<<<<
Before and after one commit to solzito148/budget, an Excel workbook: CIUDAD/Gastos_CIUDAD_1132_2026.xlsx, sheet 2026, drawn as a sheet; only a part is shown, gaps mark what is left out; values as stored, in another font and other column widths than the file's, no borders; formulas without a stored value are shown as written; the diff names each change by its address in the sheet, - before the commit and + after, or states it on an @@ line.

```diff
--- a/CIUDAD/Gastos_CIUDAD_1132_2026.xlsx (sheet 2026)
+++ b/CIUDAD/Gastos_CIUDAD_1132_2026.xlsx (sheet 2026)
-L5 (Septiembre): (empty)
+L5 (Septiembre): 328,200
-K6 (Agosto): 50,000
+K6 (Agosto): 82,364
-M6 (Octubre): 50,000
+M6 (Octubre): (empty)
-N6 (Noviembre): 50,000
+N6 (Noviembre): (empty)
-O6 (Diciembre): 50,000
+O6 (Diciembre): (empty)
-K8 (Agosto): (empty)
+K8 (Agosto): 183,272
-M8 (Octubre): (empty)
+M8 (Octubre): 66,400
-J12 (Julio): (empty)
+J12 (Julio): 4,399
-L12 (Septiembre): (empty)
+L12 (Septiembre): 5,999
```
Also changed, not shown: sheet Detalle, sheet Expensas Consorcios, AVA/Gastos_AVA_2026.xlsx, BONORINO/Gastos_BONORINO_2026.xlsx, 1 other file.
>>>>
Every entry must be duplicated exactly as it stands.

Before and after one commit to solzito148/budget, an Excel workbook: CIUDAD/Gastos_CIUDAD_1132_2026.xlsx, sheet 2026, drawn as a sheet; only a part is shown, gaps mark what is left out; values as stored, in another font and other column widths than the file's, no borders; formulas without a stored value are shown as written; the diff names each change by its address in the sheet, - before the commit and + after, or states it on an @@ line.

```diff
--- a/CIUDAD/Gastos_CIUDAD_1132_2026.xlsx (sheet 2026)
+++ b/CIUDAD/Gastos_CIUDAD_1132_2026.xlsx (sheet 2026)
-L5 (Septiembre): (empty)
+L5 (Septiembre): 328,200
-K6 (Agosto): 50,000
+K6 (Agosto): 82,364
-M6 (Octubre): 50,000
+M6 (Octubre): (empty)
-N6 (Noviembre): 50,000
+N6 (Noviembre): (empty)
-O6 (Diciembre): 50,000
+O6 (Diciembre): (empty)
-K8 (Agosto): (empty)
+K8 (Agosto): 183,272
-M8 (Octubre): (empty)
+M8 (Octubre): 66,400
-J12 (Julio): (empty)
+J12 (Julio): 4,399
-L12 (Septiembre): (empty)
+L12 (Septiembre): 5,999
```
Also changed, not shown: sheet Detalle, sheet Expensas Consorcios, AVA/Gastos_AVA_2026.xlsx, BONORINO/Gastos_BONORINO_2026.xlsx, 1 other file.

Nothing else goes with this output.